The video shows KCPD Officer Newton pulling 25 year old Deja Stallings onto the ground, and kneeling on the woman’s back while trying to detain her. Stallings, who is 9 months pregnant, was taken to the hospital after the incident.
The incident sparked outrage among activists, who have protested against police brutality throughout the summer.
“Her baby is fighting for her life right now, she’s fighting for her life in the hospital because of Officer Newton,” said attorney and local activist Stacy Shaw.
Protesters arrived at city hall at 6 p.m. on Friday and stated they would not leave until Stallings “gets justice,” according to an Instagram post by the group, Black Rainbow.
The group published a list of demands on the same Instagram post, including the firing of Officer Newton, the firing of Chief of Police Rick Smith and the divestment of 50% of the KCPD budget into social services.
Organizers of the event brought official witnesses to be legal observers of the event and security to prevent agitators from harming any protesters.
Protesters played music on speakers during the beginning of the occupation, eventually turning it off due to worries that police would use the noise as an excuse to break up the demonstration.
Protesters set up tents and organized sleeping shifts late Friday night, so there would always be some people awake. At 2 a.m., rain and cold wind forced most of the protesters into the tents.
Police woke protesters early Saturday morning and ordered them to immediately pack their things and leave city hall property. Police forced protesters to move their tents multiple times.
“We were asleep. We have not violated any laws, no noise ordinances.
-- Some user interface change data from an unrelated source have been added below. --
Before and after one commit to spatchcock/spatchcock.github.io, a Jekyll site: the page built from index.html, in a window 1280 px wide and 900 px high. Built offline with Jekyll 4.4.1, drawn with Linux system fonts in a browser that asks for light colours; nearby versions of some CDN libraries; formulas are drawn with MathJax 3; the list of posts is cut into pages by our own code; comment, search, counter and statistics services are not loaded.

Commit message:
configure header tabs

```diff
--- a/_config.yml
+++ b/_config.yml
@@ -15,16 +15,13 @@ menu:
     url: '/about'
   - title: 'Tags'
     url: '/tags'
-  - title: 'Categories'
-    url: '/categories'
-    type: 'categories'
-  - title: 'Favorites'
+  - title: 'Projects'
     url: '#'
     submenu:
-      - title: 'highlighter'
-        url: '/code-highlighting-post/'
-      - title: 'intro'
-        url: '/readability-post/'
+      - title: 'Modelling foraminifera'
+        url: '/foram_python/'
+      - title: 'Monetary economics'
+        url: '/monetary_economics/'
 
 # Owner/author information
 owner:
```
We have cleaned up the area in city hall where there was trash before we got in,” Shaw said. “The police officers are intentionally terrorizing us so that we’ll stop protesting.”
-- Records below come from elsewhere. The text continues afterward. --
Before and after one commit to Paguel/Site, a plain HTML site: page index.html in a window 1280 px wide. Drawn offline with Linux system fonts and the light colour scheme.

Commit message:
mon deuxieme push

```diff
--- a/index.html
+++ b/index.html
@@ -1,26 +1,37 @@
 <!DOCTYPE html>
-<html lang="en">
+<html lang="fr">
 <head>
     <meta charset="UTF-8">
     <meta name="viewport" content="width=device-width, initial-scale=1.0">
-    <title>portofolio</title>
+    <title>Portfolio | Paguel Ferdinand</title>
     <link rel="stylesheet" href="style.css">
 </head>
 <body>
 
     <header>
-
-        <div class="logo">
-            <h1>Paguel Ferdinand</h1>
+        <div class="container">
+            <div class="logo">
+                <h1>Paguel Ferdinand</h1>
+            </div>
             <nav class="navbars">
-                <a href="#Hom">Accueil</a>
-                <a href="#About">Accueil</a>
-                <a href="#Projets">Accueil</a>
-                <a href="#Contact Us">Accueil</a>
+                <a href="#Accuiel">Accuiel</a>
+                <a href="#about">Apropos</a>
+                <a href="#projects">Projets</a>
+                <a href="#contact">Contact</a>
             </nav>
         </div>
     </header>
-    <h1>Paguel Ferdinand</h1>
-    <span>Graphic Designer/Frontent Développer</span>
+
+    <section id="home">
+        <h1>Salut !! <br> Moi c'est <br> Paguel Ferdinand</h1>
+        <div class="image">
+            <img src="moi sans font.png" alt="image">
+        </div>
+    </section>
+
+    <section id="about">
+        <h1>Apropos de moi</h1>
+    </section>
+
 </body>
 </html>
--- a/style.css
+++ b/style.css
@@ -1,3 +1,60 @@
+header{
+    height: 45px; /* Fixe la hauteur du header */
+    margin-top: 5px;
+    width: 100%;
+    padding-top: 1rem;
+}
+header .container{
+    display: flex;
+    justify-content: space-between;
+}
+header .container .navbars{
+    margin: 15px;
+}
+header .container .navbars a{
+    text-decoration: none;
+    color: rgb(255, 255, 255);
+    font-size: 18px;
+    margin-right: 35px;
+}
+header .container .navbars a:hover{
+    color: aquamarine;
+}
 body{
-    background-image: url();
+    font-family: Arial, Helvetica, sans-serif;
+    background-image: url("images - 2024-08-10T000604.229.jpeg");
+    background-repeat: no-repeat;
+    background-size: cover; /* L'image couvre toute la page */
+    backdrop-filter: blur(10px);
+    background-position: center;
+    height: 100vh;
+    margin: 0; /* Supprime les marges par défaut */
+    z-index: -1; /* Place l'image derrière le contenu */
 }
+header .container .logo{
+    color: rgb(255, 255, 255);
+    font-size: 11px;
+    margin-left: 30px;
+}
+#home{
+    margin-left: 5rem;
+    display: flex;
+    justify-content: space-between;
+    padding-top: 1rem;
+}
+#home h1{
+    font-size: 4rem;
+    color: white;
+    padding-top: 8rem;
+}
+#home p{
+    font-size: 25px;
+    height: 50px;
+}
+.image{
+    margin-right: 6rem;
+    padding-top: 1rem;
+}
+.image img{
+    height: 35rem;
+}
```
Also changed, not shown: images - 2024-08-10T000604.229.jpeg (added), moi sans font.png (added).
Later that morning, Mayor Quinton Lucas spoke with protesters, ensuring their right to assemble on city hall property.
“You can continue to stay and protest — it’s a first amendment right — on city hall property,” Lucas said. “You should not be bothered if you stay on city hall property, if you protest in the same way you have for the past, I believe, 12 hours.”
Lucas then added that protesters can continue the occupation indefinitely “barring any city council action.”
Immediately after, Lucas walked back to the KCPD Headquarters, while protesters called for the mayor to call a vote to fire Smith, chanting “Quinton Lucas call the vote.”
The occupation is ongoing as of Oct. 4.